▶ **Problem to work on**: Each entry should be returned exactly as written, with no pictures carried over.

:: Data for processing ::

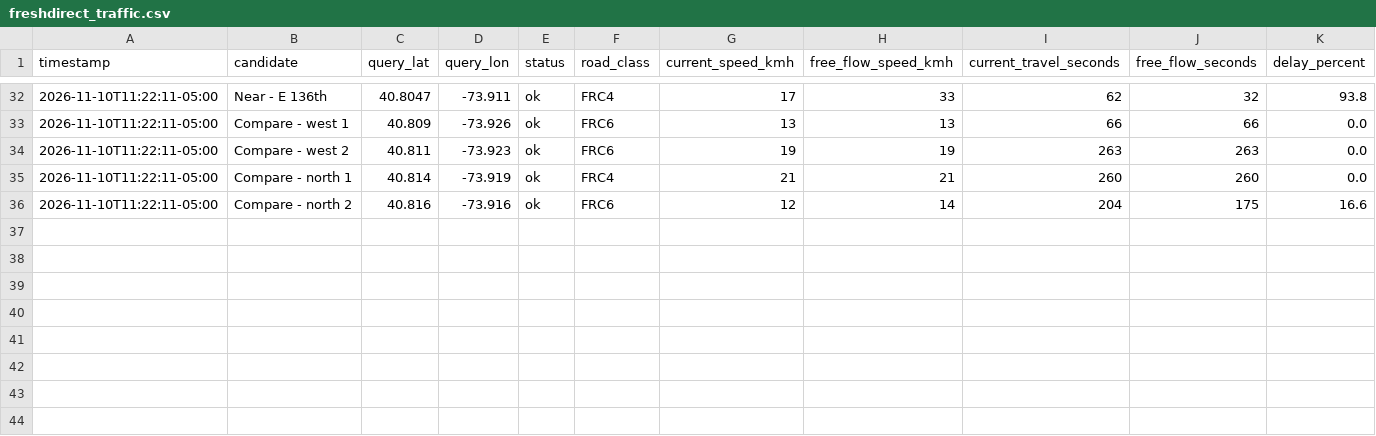
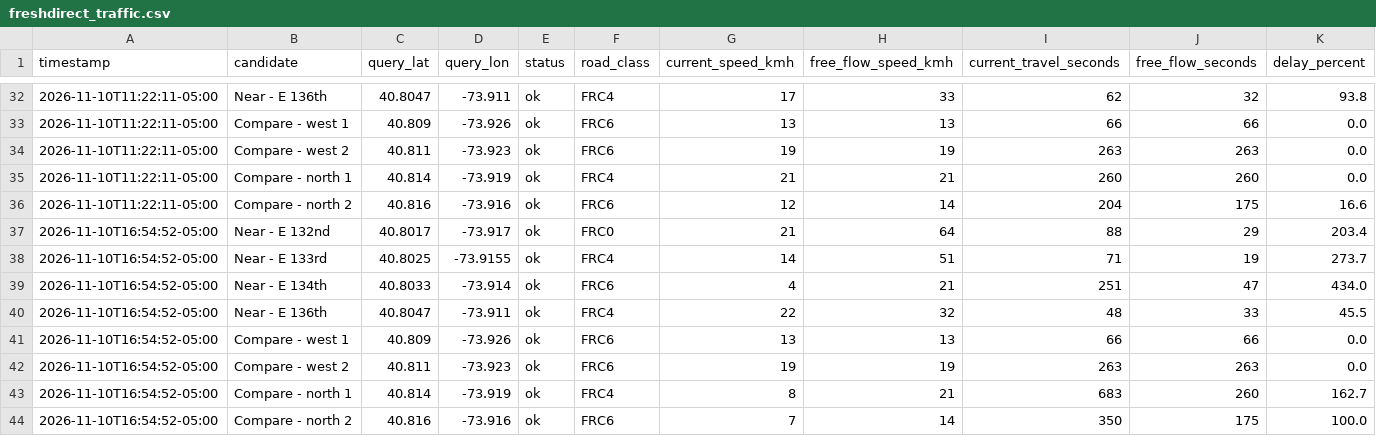
Before and after one commit to sofiabrazda213/freshdirect-traffic, a CSV file: freshdirect_traffic.csv, drawn as a sheet; only a part is shown, gaps mark what is left out; rows hold the shown columns only; the diff names each change by its address in the sheet, - before the commit and + after, or states it on an @@ line.

```diff
--- a/freshdirect_traffic.csv
+++ b/freshdirect_traffic.csv
+row 37: 2026-11-10T16:54:52-05:00 | Near - E 132nd | 40.8017 | -73.917 | ok | FRC0 | 21 | 64 | 88 | 29 | 203.4
+row 38: 2026-11-10T16:54:52-05:00 | Near - E 133rd | 40.8025 | -73.9155 | ok | FRC4 | 14 | 51 | 71 | 19 | 273.7
+row 39: 2026-11-10T16:54:52-05:00 | Near - E 134th | 40.8033 | -73.914 | ok | FRC6 | 4 | 21 | 251 | 47 | 434.0
+row 40: 2026-11-10T16:54:52-05:00 | Near - E 136th | 40.8047 | -73.911 | ok | FRC4 | 22 | 32 | 48 | 33 | 45.5
+row 41: 2026-11-10T16:54:52-05:00 | Compare - west 1 | 40.809 | -73.926 | ok | FRC6 | 13 | 13 | 66 | 66 | 0.0
+row 42: 2026-11-10T16:54:52-05:00 | Compare - west 2 | 40.811 | -73.923 | ok | FRC6 | 19 | 19 | 263 | 263 | 0.0
+row 43: 2026-11-10T16:54:52-05:00 | Compare - north 1 | 40.814 | -73.919 | ok | FRC4 | 8 | 21 | 683 | 260 | 162.7
+row 44: 2026-11-10T16:54:52-05:00 | Compare - north 2 | 40.816 | -73.916 | ok | FRC6 | 7 | 14 | 350 | 175 | 100.0
```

:::

▶ **Output of the task**:
Before and after one commit to sofiabrazda213/freshdirect-traffic, a CSV file: freshdirect_traffic.csv, drawn as a sheet; only a part is shown, gaps mark what is left out; rows hold the shown columns only; the diff names each change by its address in the sheet, - before the commit and + after, or states it on an @@ line.

```diff
--- a/freshdirect_traffic.csv
+++ b/freshdirect_traffic.csv
+row 37: 2026-11-10T16:54:52-05:00 | Near - E 132nd | 40.8017 | -73.917 | ok | FRC0 | 21 | 64 | 88 | 29 | 203.4
+row 38: 2026-11-10T16:54:52-05:00 | Near - E 133rd | 40.8025 | -73.9155 | ok | FRC4 | 14 | 51 | 71 | 19 | 273.7
+row 39: 2026-11-10T16:54:52-05:00 | Near - E 134th | 40.8033 | -73.914 | ok | FRC6 | 4 | 21 | 251 | 47 | 434.0
+row 40: 2026-11-10T16:54:52-05:00 | Near - E 136th | 40.8047 | -73.911 | ok | FRC4 | 22 | 32 | 48 | 33 | 45.5
+row 41: 2026-11-10T16:54:52-05:00 | Compare - west 1 | 40.809 | -73.926 | ok | FRC6 | 13 | 13 | 66 | 66 | 0.0
+row 42: 2026-11-10T16:54:52-05:00 | Compare - west 2 | 40.811 | -73.923 | ok | FRC6 | 19 | 19 | 263 | 263 | 0.0
+row 43: 2026-11-10T16:54:52-05:00 | Compare - north 1 | 40.814 | -73.919 | ok | FRC4 | 8 | 21 | 683 | 260 | 162.7
+row 44: 2026-11-10T16:54:52-05:00 | Compare - north 2 | 40.816 | -73.916 | ok | FRC6 | 7 | 14 | 350 | 175 | 100.0
```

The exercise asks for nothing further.